In the Times, defence editor Michael Evans, expressed hope that the inquiry would examine “at what stage did the Blair Government decide that removing Iraq’s supposed weapons of mass destruction (WMD) was no longer the only objective and that regime-change was the real aim?” And what was really “going on behind the scenes” when—in face of opposition from France and Germany—the British government abandoned its attempts to secure a second United Nations resolution supporting an invasion.

“War of choice,” “regime change,” machinations “behind the scenes”? The use of such language points to the real issue—that the invasion and occupation of Iraq constituted acts of aggression, and that for all the talk about Saddam Hussein posing a grave danger to the world, the real practitioner of violence, death and destruction was US imperialism, aided by its British lickspittle.

Claims that Iraq possessed weapons of mass destruction served as the pretext for the drive by the US to offset its economic decline relative to its major rivals by utilizing America’s superior military power to violently impose its geo-strategic interests in the oil-rich Middle East.

With the UK hoping for a share in the spoils, the political representatives of the financial oligarchy in the US and Britain hatched a conspiracy against both the oppressed peoples of the Middle East and their own populations. 

Evidence already in the public domain shows that Prime Minister Tony Blair signed off in private on US war aims. In public, however, his government doctored and manufactured intelligence reports on Iraq’s supposed WMD.

In the face of widespread condemnation, Blair declared that the test of government was its ability to ignore the popular will. In this, he had the support of virtually the entire political establishment and the media.

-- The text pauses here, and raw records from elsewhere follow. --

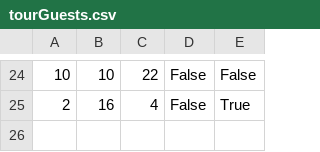
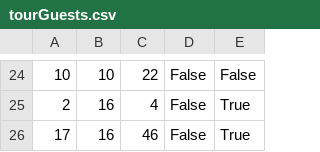
Before and after one commit to BrziGolub/booking, a CSV file: Booking/Booking/Resources/Data/tourGuests.csv, drawn as a sheet; only a part is shown, gaps mark what is left out.

```diff
--- a/Booking/Booking/Resources/Data/tourGuests.csv
+++ b/Booking/Booking/Resources/Data/tourGuests.csv
@@ -25 +25,2 @@
 2|16|4|False|True
+17|16|46|False|True
```
Also changed, not shown: Booking/Booking/Resources/Data/tourKeyPoints.csv, Booking/Booking/Resources/Data/tours.csv, 4 other files.
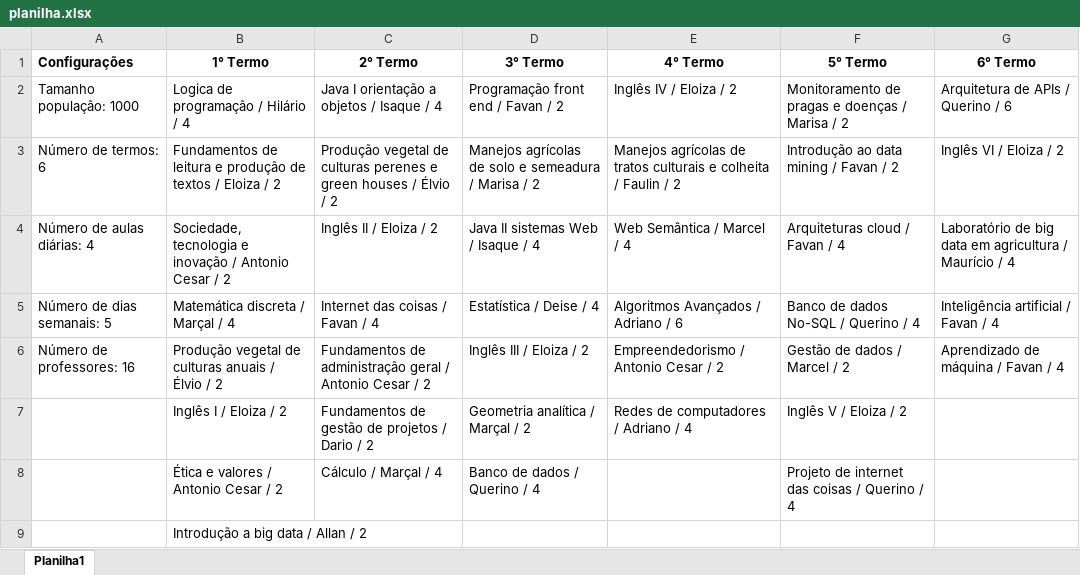
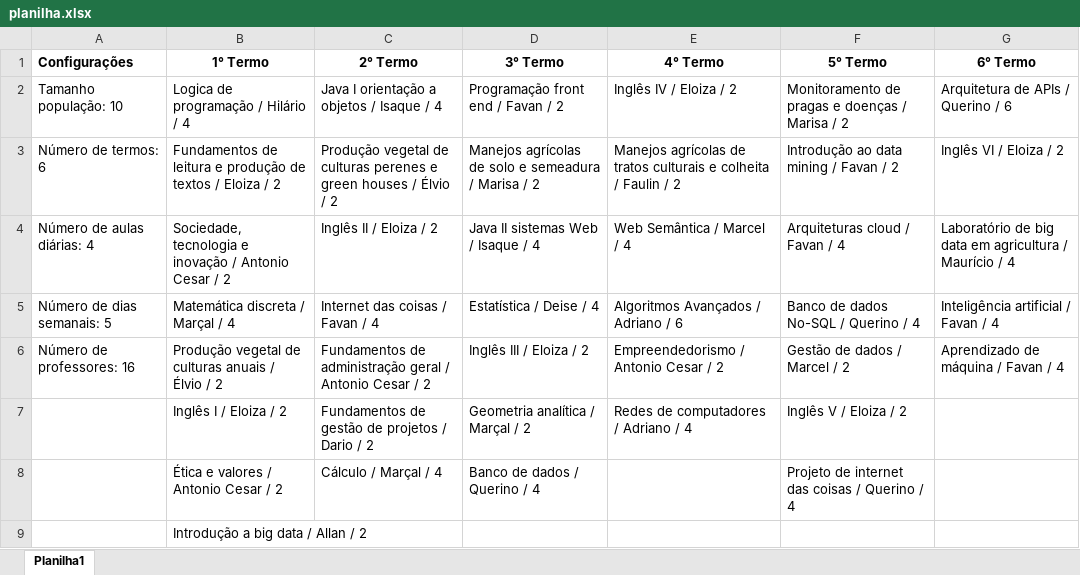
Before and after one commit to MateusBonacinaZ/smart-time, an Excel workbook: planilha.xlsx, sheet Planilha1, drawn as a sheet; values as stored, in another font and other column widths than the file's, no borders; the diff names each change by its address in the sheet, - before the commit and + after, or states it on an @@ line.

```diff
--- a/planilha.xlsx (sheet Planilha1)
+++ b/planilha.xlsx (sheet Planilha1)
-A2 (Configurações): Tamanho população: 1000
+A2 (Configurações): Tamanho população: 10
```
Also changed, not shown: 2 other files.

Estimates of the number of Iraqi lives lost as a consequence of the war and occupation are as high as 1 million. Iraq has been reduced to rubble, its infrastructure largely destroyed, while millions have been turned into refugees and millions more face unemployment and grinding poverty. Some 179 British service personnel and 4,315 US troops have been killed.

The cold fact for the British bourgeoisie, and the Labour government in particular, is that even an investigation aimed solely at “lesson learning” in preparation for future wars of conquest immediately opens the door for legal proceedings against the war’s architects.

The prosecution of high-ranking Nazis at the end of the Second World War established that the deliberate commissioning of an aggressive war constituted a criminal violation of international law.

Indeed, this was the first charge leveled against the Nazi leadership. As the International Tribunal convened in Nuremberg explained: “To initiate a war of aggression ... is not only an international crime, it is the supreme international crime, differing from other war crimes in that it contains within itself the accumulated evil of the whole.”

In the case of the Iraq war, this “accumulated evil” has found its malignant expression in mass killings, torture, “extraordinary rendition,” illegal detention and far-reaching attacks on basic democratic rights of the working class.

What is called for is not yet another government-sponsored inquiry into the Iraq war, but the assembling of a war crimes tribunal to prosecute Bush, Blair and their co-conspirators for their murderous actions.

This is not merely a matter of retribution against these individuals. For crimes of this scale to go unpunished would have catastrophic implications for the political, social and moral life of Britain, the United States and indeed the whole world. It would only facilitate new and even more terrible wars of aggression and the atrocities that flow from them.

Julie Hyland

Julie Hyland